Left to right: Location Sound/Editor-Paul Hart,2nd Unit Camera-Luca Caruso-Moro, Cinematographer-Bongo Kolycius, Production Assistant(PA)-Sophie Camille, 2nd Unit Camera-Liam Hart, PA-Ana Sami,PA-Elizabeth Ivanoff, PA-Jamie Hart, Producer/Director-Nina Beveridge photo © Jo-Anne McArthur for Village of Dreams Productions Inc.
When TVO put out a tender entitled “Here, Now, 150” seeking proposals for documentary films that reflected upon our evolving Canadian identity with a focus on diversity, I knew I had to pitch what became Little India: Village of Dreams/villageofdreams.ca to explore the vibrant and diverse Toronto neighbourhood known as “Little India” (formally known as the Gerrard India Bazaar). Behind myriad, colourful restaurants, beauty shops, clothing and grocery stores are the South Asian immigrants and entrepreneurs who founded this community 40 years ago. Now, the westernized second generation is adapting and reshaping these family businesses for the 21st Century. This is a very Canadian story and an important story of Toronto’s evolution.
I was born in Mumbai, India. My parents James and Margaret Beveridge moved there in 1954 and my father became Executive Producer of the Burmah Shell documentary film unit, which was embedded at the newly formed Indian Films Division. Dad’s task was to use documentary film as a form of nation building, modeled after techniques developed at the National Film Board of Canada of which he was a founding employee and John Grierson’s right-hand man. We left India when I was only 10 months old but I returned as a teenager to study at Woodstock School in Mussoorie and later I studied fine arts for one year at MSU in Baroda. I made numerous trips and travelled the country widely. My parent’s last project of their careers was to establish the Jamia Millia Mass Communications Research Centre in New Delhi in collaboration with former Education Minister A J Kidwai and York University. I grew up with Indian guests in our home, eating Indian food, discussing Indian values and politics and enjoying many friendships with Indians, so I feel very connected to Indian culture.

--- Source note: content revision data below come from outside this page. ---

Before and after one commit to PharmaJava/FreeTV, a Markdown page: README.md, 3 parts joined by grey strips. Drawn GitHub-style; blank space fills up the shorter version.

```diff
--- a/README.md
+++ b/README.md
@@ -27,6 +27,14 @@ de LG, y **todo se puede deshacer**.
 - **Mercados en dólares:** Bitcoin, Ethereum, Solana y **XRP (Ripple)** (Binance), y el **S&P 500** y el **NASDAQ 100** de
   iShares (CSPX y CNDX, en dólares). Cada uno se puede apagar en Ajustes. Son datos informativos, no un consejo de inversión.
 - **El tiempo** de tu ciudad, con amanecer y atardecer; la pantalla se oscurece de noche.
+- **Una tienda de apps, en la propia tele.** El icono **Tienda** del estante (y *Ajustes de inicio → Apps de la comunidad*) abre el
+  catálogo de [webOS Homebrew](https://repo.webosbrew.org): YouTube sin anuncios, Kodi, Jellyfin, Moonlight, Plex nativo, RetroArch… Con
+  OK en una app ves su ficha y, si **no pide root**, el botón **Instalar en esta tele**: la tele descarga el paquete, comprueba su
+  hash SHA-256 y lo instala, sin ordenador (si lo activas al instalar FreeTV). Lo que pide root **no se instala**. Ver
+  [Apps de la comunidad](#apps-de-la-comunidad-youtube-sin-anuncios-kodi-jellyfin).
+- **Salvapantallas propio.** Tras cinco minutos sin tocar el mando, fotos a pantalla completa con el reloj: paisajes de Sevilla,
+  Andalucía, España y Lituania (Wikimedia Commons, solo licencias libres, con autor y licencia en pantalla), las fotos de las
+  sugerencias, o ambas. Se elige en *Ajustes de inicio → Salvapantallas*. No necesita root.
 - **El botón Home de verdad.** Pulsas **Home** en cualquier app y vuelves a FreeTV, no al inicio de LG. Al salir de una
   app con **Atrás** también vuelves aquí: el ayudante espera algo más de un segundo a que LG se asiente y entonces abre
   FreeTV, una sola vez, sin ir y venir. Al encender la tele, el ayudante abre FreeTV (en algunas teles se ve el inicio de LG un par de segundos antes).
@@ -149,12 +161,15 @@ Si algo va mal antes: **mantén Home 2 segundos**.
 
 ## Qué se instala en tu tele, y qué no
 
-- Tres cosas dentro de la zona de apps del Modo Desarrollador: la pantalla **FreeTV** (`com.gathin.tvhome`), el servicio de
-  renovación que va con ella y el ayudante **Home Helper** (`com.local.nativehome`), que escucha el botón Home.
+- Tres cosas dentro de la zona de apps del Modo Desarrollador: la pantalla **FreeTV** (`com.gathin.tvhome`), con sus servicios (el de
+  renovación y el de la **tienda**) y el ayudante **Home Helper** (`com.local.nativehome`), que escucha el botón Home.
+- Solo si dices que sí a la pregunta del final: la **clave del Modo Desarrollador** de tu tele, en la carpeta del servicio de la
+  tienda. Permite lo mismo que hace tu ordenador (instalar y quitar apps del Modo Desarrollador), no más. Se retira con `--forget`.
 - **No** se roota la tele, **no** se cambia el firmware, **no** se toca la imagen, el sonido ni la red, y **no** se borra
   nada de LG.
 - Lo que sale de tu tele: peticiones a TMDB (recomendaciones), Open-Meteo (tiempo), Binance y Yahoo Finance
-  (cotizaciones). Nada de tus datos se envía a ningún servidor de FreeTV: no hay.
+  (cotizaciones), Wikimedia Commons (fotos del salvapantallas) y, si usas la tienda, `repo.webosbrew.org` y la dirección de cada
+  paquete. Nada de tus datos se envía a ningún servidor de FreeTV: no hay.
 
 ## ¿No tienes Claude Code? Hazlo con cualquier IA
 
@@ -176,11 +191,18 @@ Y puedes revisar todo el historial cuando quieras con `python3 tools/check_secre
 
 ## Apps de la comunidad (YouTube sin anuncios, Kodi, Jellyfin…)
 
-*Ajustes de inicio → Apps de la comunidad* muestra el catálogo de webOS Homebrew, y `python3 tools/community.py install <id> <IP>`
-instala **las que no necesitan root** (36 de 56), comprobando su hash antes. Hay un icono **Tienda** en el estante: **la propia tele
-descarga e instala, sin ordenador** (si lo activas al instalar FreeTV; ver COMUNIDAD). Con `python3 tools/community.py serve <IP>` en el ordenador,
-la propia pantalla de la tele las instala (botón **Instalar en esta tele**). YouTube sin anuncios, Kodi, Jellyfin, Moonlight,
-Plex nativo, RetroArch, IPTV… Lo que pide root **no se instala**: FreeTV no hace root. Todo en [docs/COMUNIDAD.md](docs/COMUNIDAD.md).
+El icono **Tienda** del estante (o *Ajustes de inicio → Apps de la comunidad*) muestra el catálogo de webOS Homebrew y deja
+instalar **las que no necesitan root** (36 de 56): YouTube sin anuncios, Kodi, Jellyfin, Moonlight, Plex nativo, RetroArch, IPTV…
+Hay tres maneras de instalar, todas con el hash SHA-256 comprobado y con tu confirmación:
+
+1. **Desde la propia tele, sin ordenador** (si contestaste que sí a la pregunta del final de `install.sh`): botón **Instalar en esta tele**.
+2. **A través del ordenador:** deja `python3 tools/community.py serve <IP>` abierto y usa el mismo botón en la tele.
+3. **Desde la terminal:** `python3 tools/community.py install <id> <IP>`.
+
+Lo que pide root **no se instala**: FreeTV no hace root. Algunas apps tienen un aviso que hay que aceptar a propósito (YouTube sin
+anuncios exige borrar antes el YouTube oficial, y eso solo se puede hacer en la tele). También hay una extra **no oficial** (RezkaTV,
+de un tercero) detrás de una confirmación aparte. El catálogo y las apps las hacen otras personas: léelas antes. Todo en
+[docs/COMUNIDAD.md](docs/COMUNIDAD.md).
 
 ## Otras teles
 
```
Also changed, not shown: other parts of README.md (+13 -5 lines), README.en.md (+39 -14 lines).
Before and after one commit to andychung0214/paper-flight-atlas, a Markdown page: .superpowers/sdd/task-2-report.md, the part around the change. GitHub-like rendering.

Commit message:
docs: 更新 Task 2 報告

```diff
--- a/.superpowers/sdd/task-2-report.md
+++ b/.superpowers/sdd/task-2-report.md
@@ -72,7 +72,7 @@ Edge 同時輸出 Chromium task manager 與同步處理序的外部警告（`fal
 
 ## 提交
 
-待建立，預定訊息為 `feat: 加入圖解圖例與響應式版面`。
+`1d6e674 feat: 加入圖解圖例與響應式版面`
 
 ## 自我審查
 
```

In 1997 we moved just 2 blocks from the Gerrard India Bazaar. Bringing our kids up and running a production studio at the same time was intense, so I didn’t get to spend much time there but I saw it changing over the years and I wanted to know more. I saw this project as a chance to reconnect with a culture that I share and to explore a community that was right beside me, working essentially as an embedded film unit. In a time where politics and media are becoming increasingly divisive I also saw a chance to tell a success story about diversity.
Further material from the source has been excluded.